YOUR GOAL
Your answer must be the full listing, reproduced exactly, minus any pictures.
******************************
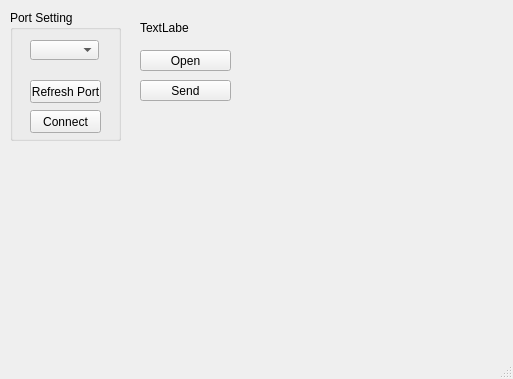
Above: mainwindow.ui from flishet/GUI-Bootloader before the change. Below: the same form after it.
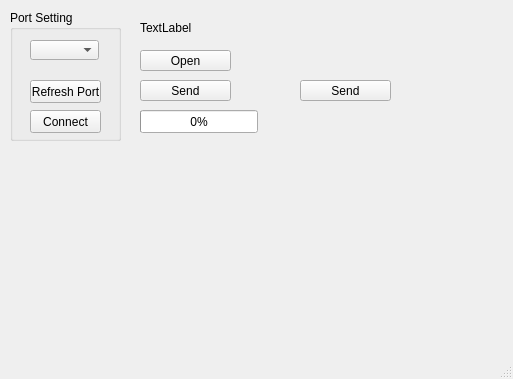
That is the form after the change.

```diff
--- a/mainwindow.ui
+++ b/mainwindow.ui
@@ -100,7 +100,7 @@
      <rect>
       <x>140</x>
       <y>20</y>
-      <width>49</width>
+      <width>121</width>
       <height>16</height>
      </rect>
     </property>
@@ -108,6 +108,41 @@
      <string>TextLabel</string>
     </property>
    </widget>
+   <widget class="QProgressBar" name="progressBar">
+    <property name="geometry">
+     <rect>
+      <x>140</x>
+      <y>110</y>
+      <width>118</width>
+      <height>23</height>
+     </rect>
+    </property>
+    <property name="locale">
+     <locale language="English" country="UnitedStates"/>
+    </property>
+    <property name="value">
+     <number>0</number>
+    </property>
+    <property name="alignment">
+     <set>Qt::AlignmentFlag::AlignCenter</set>
+    </property>
+    <property name="textVisible">
+     <bool>true</bool>
+    </property>
+   </widget>
+   <widget class="QPushButton" name="btn_send_2">
+    <property name="geometry">
+     <rect>
+      <x>300</x>
+      <y>80</y>
+      <width>91</width>
+      <height>21</height>
+     </rect>
+    </property>
+    <property name="text">
+     <string>Send</string>
+    </property>
+   </widget>
   </widget>
   <widget class="QStatusBar" name="statusbar"/>
  </widget>
```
******************************
ANSWER FOR THE TASK
Above: mainwindow.ui from flishet/GUI-Bootloader before the change. Below: the same form after it.
That is the form after the change.

```diff
--- a/mainwindow.ui
+++ b/mainwindow.ui
@@ -100,7 +100,7 @@
      <rect>
       <x>140</x>
       <y>20</y>
-      <width>49</width>
+      <width>121</width>
       <height>16</height>
      </rect>
     </property>
@@ -108,6 +108,41 @@
      <string>TextLabel</string>
     </property>
    </widget>
+   <widget class="QProgressBar" name="progressBar">
+    <property name="geometry">
+     <rect>
+      <x>140</x>
+      <y>110</y>
+      <width>118</width>
+      <height>23</height>
+     </rect>
+    </property>
+    <property name="locale">
+     <locale language="English" country="UnitedStates"/>
+    </property>
+    <property name="value">
+     <number>0</number>
+    </property>
+    <property name="alignment">
+     <set>Qt::AlignmentFlag::AlignCenter</set>
+    </property>
+    <property name="textVisible">
+     <bool>true</bool>
+    </property>
+   </widget>
+   <widget class="QPushButton" name="btn_send_2">
+    <property name="geometry">
+     <rect>
+      <x>300</x>
+      <y>80</y>
+      <width>91</width>
+      <height>21</height>
+     </rect>
+    </property>
+    <property name="text">
+     <string>Send</string>
+    </property>
+   </widget>
   </widget>
   <widget class="QStatusBar" name="statusbar"/>
  </widget>
```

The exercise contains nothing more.